• ASSIGNED TASK:
Give back the full set of entries exactly, keeping each line intact.

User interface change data
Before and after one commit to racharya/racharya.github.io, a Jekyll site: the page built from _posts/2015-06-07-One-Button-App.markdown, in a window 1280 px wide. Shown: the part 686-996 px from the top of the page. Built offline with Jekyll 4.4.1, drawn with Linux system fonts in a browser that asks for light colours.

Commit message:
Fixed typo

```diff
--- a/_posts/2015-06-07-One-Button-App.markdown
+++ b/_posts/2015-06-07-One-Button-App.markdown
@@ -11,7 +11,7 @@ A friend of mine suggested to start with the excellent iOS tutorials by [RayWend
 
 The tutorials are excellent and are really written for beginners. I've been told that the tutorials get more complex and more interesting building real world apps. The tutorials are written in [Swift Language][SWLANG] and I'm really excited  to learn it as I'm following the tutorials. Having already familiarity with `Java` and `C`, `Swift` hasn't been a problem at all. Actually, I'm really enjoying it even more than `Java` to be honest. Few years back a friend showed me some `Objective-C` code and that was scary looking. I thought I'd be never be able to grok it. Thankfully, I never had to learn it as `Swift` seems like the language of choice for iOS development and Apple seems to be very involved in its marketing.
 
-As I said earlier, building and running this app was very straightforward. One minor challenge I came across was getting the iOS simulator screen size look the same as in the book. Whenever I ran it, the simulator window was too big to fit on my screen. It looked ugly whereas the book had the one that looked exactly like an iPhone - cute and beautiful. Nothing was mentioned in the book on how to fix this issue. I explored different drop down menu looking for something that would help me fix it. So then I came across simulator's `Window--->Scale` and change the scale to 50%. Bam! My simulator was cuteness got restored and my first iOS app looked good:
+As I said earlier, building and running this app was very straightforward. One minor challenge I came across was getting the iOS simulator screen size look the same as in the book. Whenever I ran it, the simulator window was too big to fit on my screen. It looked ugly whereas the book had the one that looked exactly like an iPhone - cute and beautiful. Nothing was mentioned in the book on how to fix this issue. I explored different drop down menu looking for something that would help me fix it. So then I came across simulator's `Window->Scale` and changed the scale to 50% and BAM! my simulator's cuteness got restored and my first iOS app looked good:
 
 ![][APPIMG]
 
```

• ANSWER TO THIS EXERCISE:
Before and after one commit to racharya/racharya.github.io, a Jekyll site: the page built from _posts/2015-06-07-One-Button-App.markdown, in a window 1280 px wide. Shown: the part 686-996 px from the top of the page. Built offline with Jekyll 4.4.1, drawn with Linux system fonts in a browser that asks for light colours.

Commit message:
Fixed typo

```diff
--- a/_posts/2015-06-07-One-Button-App.markdown
+++ b/_posts/2015-06-07-One-Button-App.markdown
@@ -11,7 +11,7 @@ A friend of mine suggested to start with the excellent iOS tutorials by [RayWend
 
 The tutorials are excellent and are really written for beginners. I've been told that the tutorials get more complex and more interesting building real world apps. The tutorials are written in [Swift Language][SWLANG] and I'm really excited  to learn it as I'm following the tutorials. Having already familiarity with `Java` and `C`, `Swift` hasn't been a problem at all. Actually, I'm really enjoying it even more than `Java` to be honest. Few years back a friend showed me some `Objective-C` code and that was scary looking. I thought I'd be never be able to grok it. Thankfully, I never had to learn it as `Swift` seems like the language of choice for iOS development and Apple seems to be very involved in its marketing.
 
-As I said earlier, building and running this app was very straightforward. One minor challenge I came across was getting the iOS simulator screen size look the same as in the book. Whenever I ran it, the simulator window was too big to fit on my screen. It looked ugly whereas the book had the one that looked exactly like an iPhone - cute and beautiful. Nothing was mentioned in the book on how to fix this issue. I explored different drop down menu looking for something that would help me fix it. So then I came across simulator's `Window--->Scale` and change the scale to 50%. Bam! My simulator was cuteness got restored and my first iOS app looked good:
+As I said earlier, building and running this app was very straightforward. One minor challenge I came across was getting the iOS simulator screen size look the same as in the book. Whenever I ran it, the simulator window was too big to fit on my screen. It looked ugly whereas the book had the one that looked exactly like an iPhone - cute and beautiful. Nothing was mentioned in the book on how to fix this issue. I explored different drop down menu looking for something that would help me fix it. So then I came across simulator's `Window->Scale` and changed the scale to 50% and BAM! my simulator's cuteness got restored and my first iOS app looked good:
 
 ![][APPIMG]
 
```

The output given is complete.